The Compassionate Mind
Reviewed By: Andrea Juhan Ph.D.
Good for the neuroscience involved with compassion and other transcendent emotions. – Andrea Juhan, Mill Valley, CA, USA
Andrea Juhan Ph.D.
Author: Paul Gilbert, PhD
Language availability: English, German
Throughout history people have sought to cope with a life that is often stressful and hard. We have actually known for some time that developing compassion for oneself and others can help us face up to and win through the hardship and find a sense of inner peace. However, in modern societies we rarely focus on this key process that underpins successful coping and happiness and can be quick to dismiss the impact of modern living on our minds and well-being.
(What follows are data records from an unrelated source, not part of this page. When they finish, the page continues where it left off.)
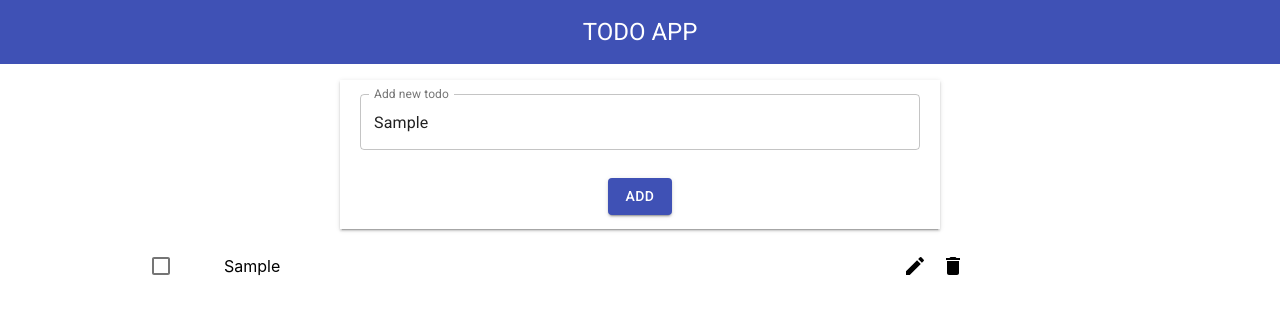
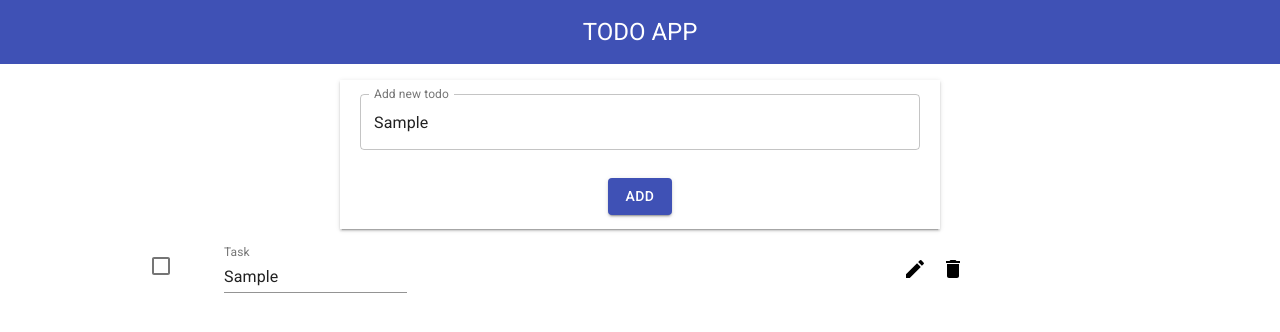
Before and after one commit to idembele70/TODO_React_MUI, a React (Create React App) app: page / in a window 1280 px wide. Both pictures are taken after typing "Sample" into the empty fields and a click on the button "ADD". Shown: the top 332 px of the page. Built offline with nearby package versions, Linux system fonts and the light colour scheme.

Commit message:
modification todos pas fini

```diff
--- a/src/components/AddTodo.jsx
+++ b/src/components/AddTodo.jsx
@@ -34,7 +34,7 @@ export default function AddTodo(props) {
   const { onAddNewTodo } = props;
   const onAddTodo = useCallback(() => {
     const { value } = newTodoRef.current;
-    onAddNewTodo(TodoModel({ message: value, done: false }));
+    onAddNewTodo(TodoModel({ message: value, done: false, editable: false }));
   }, [onAddNewTodo]);
   return (
     <Box className={newTodoContainer} boxShadow={2}>
--- a/src/components/TodoRow.jsx
+++ b/src/components/TodoRow.jsx
@@ -1,21 +1,26 @@
-import { Box, Checkbox, Grid, makeStyles } from "@material-ui/core";
+import { Box, Checkbox, Grid, makeStyles, TextField } from "@material-ui/core";
+
 import CreateIcon from "@material-ui/icons/Create";
 import DeleteIcon from "@material-ui/icons/Delete";
+import CheckIcon from "@material-ui/icons/Check";
 import { useEffect } from "react";
 import { Fragment, useState } from 'react';
-import { addToLocalStorage } from '../services/todo.services';
+import { addToLocalStorage, getOneTodo } from '../services/todo.services';
+import { memo } from "react";
 const useStyles = makeStyles({
   iconsContainer: {
     display: "flex",
   },
   icons: {
     margin: "auto",
+    cursor: "pointer"
   },
 });
 
 export default function TodoRow({ data }) {
   const { iconsContainer, icons } = useStyles();
   const [canUpdate, setUpdate] = useState(false);
+  const [canEditTodo, setEdit] = useState(true);
   const onCheck = (e) => {
     const todo = data.find(message => message.id === +e.target.name)
     todo.done = !todo.done
@@ -25,11 +30,26 @@ export default function TodoRow({ data }) {
   }
   addToLocalStorage(data)
   useEffect(
-    () => console.log("render"), [canUpdate]
+    () => console.log("render"), [canUpdate, canEditTodo, data]
   )
+  const onEdit = (e) => {
+    setEdit(!canEditTodo)
+    const todo = getOneTodo(data, +e.target.id)
+    console.log(todo, "\nidentifiant : ", e.target.id)
+    console.log(e.target)
+  }
+  const editTodo = (e) => {
+    const todo = getOneTodo(data, +e.target.name)
+    todo.message = e.target.value
+  }
+
+  const notEditable = () => {
+    return "";
+  }
+
   return (
     <Grid container justify="center" spacing={1}>
-      {data.map(({ done, message, id }, i) => (
+      {data.map(({ done, message, id: identifiant, editable }, i) => (
         <Fragment key={i}>
           <Grid item xs={1}>
             <Checkbox
@@ -37,15 +57,22 @@ export default function TodoRow({ data }) {
               inputProps={{ "aria-label": "primary checkbox" }}
               style={{ textAlign: "center" }}
               checked={done}
-              name={String(id)}
+              name={String(identifiant)}
               onClick={onCheck}
             />
           </Grid>
           <Grid item xs={8}>
-            <Box lineHeight="42px">{message}</Box>
+            <Box lineHeight="42px" style={{ textDecoration: done ? "line-through" : "none" }} >
+              <TextField name={String(identifiant)} id="filled-read-only-input" label="Task" value={message} onChange={editTodo} onBlur={notEditable} inputProps={{
+                readOnly: canEditTodo
+              }} />
+            </Box>
           </Grid>
-          <Grid item className={iconsContainer} xs={1}>
-            <CreateIcon className={icons} />
+          <Grid item className={iconsContainer} xs={1} onClick={onEdit} id={String(identifiant)}>
+            {
+              editable ? <CheckIcon   className={icons} /> :
+                <CreateIcon className={icons} />
+            }
             <DeleteIcon className={icons} />
           </Grid>
           <Grid item xs={2}></Grid>
--- a/src/components/todos.jsx
+++ b/src/components/todos.jsx
@@ -15,12 +15,12 @@ const todosContainer = getLocalStorage() || [];
 
 export default function Todos() {
   const { root } = useStyles();
-  const [update, setUpdate] = useState();
+  const [update, setUpdate] = useState(false);
   const handleNewTodo = (todo) => {
     todosContainer.push({ ...todo, id: todosContainer.length });
-    setUpdate(update => !update)
+    setUpdate(!update)
   };
-  useEffect(() => console.log("new todos"), [setUpdate])
+  useEffect(() => console.log(todosContainer), [update])
 
   return (
     <>
--- a/src/models/Todo.model.jsx
+++ b/src/models/Todo.model.jsx
@@ -1,3 +1,3 @@
-export default function TodoModel({ message = "", done = false, id  = 0 }) {
-  return { message, done, id };
+export default function TodoModel({ message = "", done = false, id = 0, editable = false }) {
+  return { message, done, id, editable };
 }
--- a/src/services/todo.services.js
+++ b/src/services/todo.services.js
@@ -5,3 +5,8 @@ export function addToLocalStorage(data) {
 export function getLocalStorage() {
   return JSON.parse(localStorage.getItem("TodoReactMUI"))
 };
+
+export function getOneTodo(data = [],id = 0){
+  return data.find(
+    (todo)=> todo.id === id)
+}
```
Instead we concentrate on ‘doing, achieving’ and having’. Now, bestselling author and leading authority on depression, Professor Paul Gilbert explains how new research shows how we can all learn to develop compassion for ourselves and others and derive the benefits of this age-old wisdom.
In this ground-breaking new book, he explores how our minds have developed to be highly sensitive and quick to react to perceived threats and how this fast-acting threat-response system can be a source of anxiety, depression and aggression. He describes how studies have also shown that developing kindness and compassion for self and others can help in calming down the threat system: as a mother’s care and love can soothe a baby’s distress, so we can learn how to soothe ourselves. Not only does compassion help to soothe distressing emotions, it actually increases feelings of contentment and well-being. Here, Professor Gilbert outlines the latest findings about the value of compassion and how it works and takes readers through basic mind training exercises to enhance the capacity for, and use of, compassion.